What I do remember clearly was talking to a very interesting gentleman at the end of the day. It was to be my first encounter with someone who was totally anti-alcohol.
We talked for quite a while and I listened closely to what he said, especially about the liberalisation of licensing laws under the 1976 Act and how that would bring about even more alcohol-related problems.
I asked what his group wanted to achieve. He told me that by the year 2000 they wanted per head of population intake of alcohol to drop to a level that was close to prohibition levels.
Incredulous, I asked how they could possibly achieve that. He replied: by using the drink driving limits.
In the 1960s when drink driving laws were introduced the level was set at 80 milligrams of alcohol for every 100 millilitres of blood. He believed that by intense lobbying of politicians and others the limit would be dropped to 50mgs by the late 1980s and 20mgs by 2000. “It’s the best weapon we have,” he told me. “Eventually the moral argument will trump the business one.”
This conversation has stuck with me ever since. And although his timescale proved to be a bit optimistic, he wasn’t far away. For many years I have told that story and warned anyone who would listen of the catastrophic effect a lowering of the drink driving limit would have on our businesses.
Every time MPs at Westminster hinted on a change, which happened regularly over the years, we spoke up against it.
We took every opportunity to fight the change; and nearly always on our own. The industry quite simply would not help, worried that they would be seen as somehow condoning drinking and driving.
Personally I took a lot of criticism, and the argument against our position very often got fraught and emotional. One particular headline I laughed at was: “lunatic pub boss fights to keep drink drivers safe”.
But it also could be very difficult. On one televised debate I was confronted by a lady who lost her child when the car she was driving collided with one driven by someone three times over the limit.
However my encounter at that first alcohol conference made me believe that we had to fight this no matter how difficult; and, I stress, not because of the difference it makes in stopping people driving over 50mgs but because it’s anti-alcohol and anti-pub.
Uniquely, this measure attacks moderate drinking. What other regulation stops people having a glass of wine before driving home after work, stops people having a few drinks on a Friday night because they are driving early the next day?
The great fear of being prosecuted for having tiny residual amounts of alcohol in the blood stream long after a night out stops people drinking moderate amounts.
I am not going into the arguments for and against – it’s too late for that. The reason I say all this is because we now have the 50mg limit and the negative results for our trade have been well-reported – in SLTN (January 8) and subsequently in the mainstream media.
However I was really surprised when one major Scottish operator blamed the SLTA for not doing enough to stop this; needless to say they have never, like many of you reading this, been an SLTA member. Perhaps if they, and many of you, had been, we would have had the resources to fight this battle.
I have heard it said that this was put through the Scottish Parliament quickly. Yes, it was.
But how many of you responded to the government consultation? We did.
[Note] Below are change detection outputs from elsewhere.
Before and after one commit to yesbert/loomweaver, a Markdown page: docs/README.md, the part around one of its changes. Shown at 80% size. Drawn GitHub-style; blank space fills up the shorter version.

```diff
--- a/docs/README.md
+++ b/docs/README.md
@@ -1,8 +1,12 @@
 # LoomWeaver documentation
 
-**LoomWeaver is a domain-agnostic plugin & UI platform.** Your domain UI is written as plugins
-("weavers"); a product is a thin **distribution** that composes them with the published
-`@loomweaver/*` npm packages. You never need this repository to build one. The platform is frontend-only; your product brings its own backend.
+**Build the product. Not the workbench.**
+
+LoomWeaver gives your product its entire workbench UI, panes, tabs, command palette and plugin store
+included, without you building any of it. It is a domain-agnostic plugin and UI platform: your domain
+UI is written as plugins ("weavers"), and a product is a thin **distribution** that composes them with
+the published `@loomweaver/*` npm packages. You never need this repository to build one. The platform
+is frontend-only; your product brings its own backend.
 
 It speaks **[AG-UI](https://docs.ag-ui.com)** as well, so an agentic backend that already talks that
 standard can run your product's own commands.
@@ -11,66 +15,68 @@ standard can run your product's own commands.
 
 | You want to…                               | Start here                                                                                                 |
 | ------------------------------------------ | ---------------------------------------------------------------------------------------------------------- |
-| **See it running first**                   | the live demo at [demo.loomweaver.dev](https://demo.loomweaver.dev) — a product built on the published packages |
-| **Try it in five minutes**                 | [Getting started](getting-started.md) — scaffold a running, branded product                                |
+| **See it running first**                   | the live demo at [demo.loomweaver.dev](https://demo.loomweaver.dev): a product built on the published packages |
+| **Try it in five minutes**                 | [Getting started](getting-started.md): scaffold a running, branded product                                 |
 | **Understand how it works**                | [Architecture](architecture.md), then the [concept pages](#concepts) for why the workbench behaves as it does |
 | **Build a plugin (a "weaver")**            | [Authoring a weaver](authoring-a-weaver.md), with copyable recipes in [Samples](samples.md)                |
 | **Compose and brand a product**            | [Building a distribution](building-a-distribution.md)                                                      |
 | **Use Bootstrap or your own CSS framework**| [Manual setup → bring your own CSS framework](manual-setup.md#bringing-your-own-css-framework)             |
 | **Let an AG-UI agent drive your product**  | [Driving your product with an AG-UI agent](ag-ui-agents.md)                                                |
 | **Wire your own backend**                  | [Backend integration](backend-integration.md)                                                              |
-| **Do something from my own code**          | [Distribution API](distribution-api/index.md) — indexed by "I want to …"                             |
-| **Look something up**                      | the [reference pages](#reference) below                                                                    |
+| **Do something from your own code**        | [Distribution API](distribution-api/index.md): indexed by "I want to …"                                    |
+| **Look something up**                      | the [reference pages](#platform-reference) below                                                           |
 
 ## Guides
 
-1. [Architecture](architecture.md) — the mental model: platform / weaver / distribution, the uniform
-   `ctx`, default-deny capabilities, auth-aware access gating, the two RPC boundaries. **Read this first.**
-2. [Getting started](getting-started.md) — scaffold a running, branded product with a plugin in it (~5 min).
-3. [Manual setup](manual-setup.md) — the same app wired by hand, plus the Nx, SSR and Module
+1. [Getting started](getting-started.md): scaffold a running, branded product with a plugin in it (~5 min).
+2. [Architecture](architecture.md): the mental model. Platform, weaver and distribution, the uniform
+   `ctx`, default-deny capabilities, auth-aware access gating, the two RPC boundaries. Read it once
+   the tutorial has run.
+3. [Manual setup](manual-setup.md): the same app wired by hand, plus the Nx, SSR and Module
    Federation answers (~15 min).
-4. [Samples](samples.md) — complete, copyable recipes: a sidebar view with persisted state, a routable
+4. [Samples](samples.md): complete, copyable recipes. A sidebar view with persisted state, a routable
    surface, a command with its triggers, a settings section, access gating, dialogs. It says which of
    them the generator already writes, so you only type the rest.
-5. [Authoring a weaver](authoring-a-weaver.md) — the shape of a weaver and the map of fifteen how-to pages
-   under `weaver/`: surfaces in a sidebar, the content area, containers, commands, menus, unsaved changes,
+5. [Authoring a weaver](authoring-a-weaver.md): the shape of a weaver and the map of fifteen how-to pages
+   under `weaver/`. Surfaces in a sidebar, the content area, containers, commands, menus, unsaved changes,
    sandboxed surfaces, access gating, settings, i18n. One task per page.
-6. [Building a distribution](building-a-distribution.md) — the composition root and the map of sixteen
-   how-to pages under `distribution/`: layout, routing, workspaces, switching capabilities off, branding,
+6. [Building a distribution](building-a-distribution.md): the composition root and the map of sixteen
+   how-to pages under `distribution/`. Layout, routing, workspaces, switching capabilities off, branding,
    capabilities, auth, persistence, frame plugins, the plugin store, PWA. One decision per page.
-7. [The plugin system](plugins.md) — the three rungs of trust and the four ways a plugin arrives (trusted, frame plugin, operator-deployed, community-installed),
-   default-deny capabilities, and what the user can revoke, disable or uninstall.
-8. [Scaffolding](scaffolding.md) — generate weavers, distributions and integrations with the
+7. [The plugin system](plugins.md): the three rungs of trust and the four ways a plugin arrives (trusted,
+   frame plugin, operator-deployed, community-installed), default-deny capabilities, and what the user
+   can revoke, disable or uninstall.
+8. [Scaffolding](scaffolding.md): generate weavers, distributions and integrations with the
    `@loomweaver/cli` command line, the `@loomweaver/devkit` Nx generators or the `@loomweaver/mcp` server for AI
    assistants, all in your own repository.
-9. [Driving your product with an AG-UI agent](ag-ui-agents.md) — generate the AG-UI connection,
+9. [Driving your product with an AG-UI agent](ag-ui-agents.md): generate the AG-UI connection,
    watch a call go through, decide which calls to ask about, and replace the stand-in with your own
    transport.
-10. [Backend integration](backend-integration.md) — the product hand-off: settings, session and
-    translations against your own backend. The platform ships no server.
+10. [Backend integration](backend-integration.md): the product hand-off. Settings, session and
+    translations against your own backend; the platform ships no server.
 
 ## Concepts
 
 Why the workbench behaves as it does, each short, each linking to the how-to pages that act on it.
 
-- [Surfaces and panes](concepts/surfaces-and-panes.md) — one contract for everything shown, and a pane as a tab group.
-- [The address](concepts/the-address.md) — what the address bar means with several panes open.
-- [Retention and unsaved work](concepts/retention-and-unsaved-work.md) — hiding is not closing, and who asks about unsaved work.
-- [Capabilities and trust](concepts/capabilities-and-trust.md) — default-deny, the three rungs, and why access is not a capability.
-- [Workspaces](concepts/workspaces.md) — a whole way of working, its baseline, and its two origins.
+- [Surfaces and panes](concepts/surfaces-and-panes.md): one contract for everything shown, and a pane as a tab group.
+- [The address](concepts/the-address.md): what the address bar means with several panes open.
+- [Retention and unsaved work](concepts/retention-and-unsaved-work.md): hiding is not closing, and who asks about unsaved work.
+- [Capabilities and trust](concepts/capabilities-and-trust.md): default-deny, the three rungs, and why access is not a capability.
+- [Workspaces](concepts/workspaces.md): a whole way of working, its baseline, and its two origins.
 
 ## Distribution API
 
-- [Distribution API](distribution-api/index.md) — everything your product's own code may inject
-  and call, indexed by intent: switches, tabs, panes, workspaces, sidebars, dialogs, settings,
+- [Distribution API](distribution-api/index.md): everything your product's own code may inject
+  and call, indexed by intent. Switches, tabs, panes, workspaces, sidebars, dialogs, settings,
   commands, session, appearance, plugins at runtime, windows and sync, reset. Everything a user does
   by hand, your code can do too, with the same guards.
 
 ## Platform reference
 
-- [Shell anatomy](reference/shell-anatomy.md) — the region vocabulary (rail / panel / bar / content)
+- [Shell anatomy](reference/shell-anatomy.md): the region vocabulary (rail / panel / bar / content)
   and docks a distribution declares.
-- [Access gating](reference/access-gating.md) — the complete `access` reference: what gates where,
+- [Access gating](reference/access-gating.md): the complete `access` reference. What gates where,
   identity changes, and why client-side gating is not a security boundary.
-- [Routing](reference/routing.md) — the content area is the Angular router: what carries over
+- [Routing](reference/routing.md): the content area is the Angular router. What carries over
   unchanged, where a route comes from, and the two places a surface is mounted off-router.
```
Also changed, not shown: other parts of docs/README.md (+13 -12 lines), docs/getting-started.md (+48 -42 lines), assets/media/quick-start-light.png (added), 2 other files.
How many of you met your MSPs and talked to them about your concerns? How many of you gave us the power of your membership to try and turn about a situation which will change drinking habits, slash consumption levels and see pub closures and job losses?
To our members, I thank them for their continuing support. There will be more significant battles to be fought, and the SLTA will do its best with extremely limited resources to win those battles – but we need your help.
• Paul Waterson is the chief executive of the Scottish Licensed Trade Association.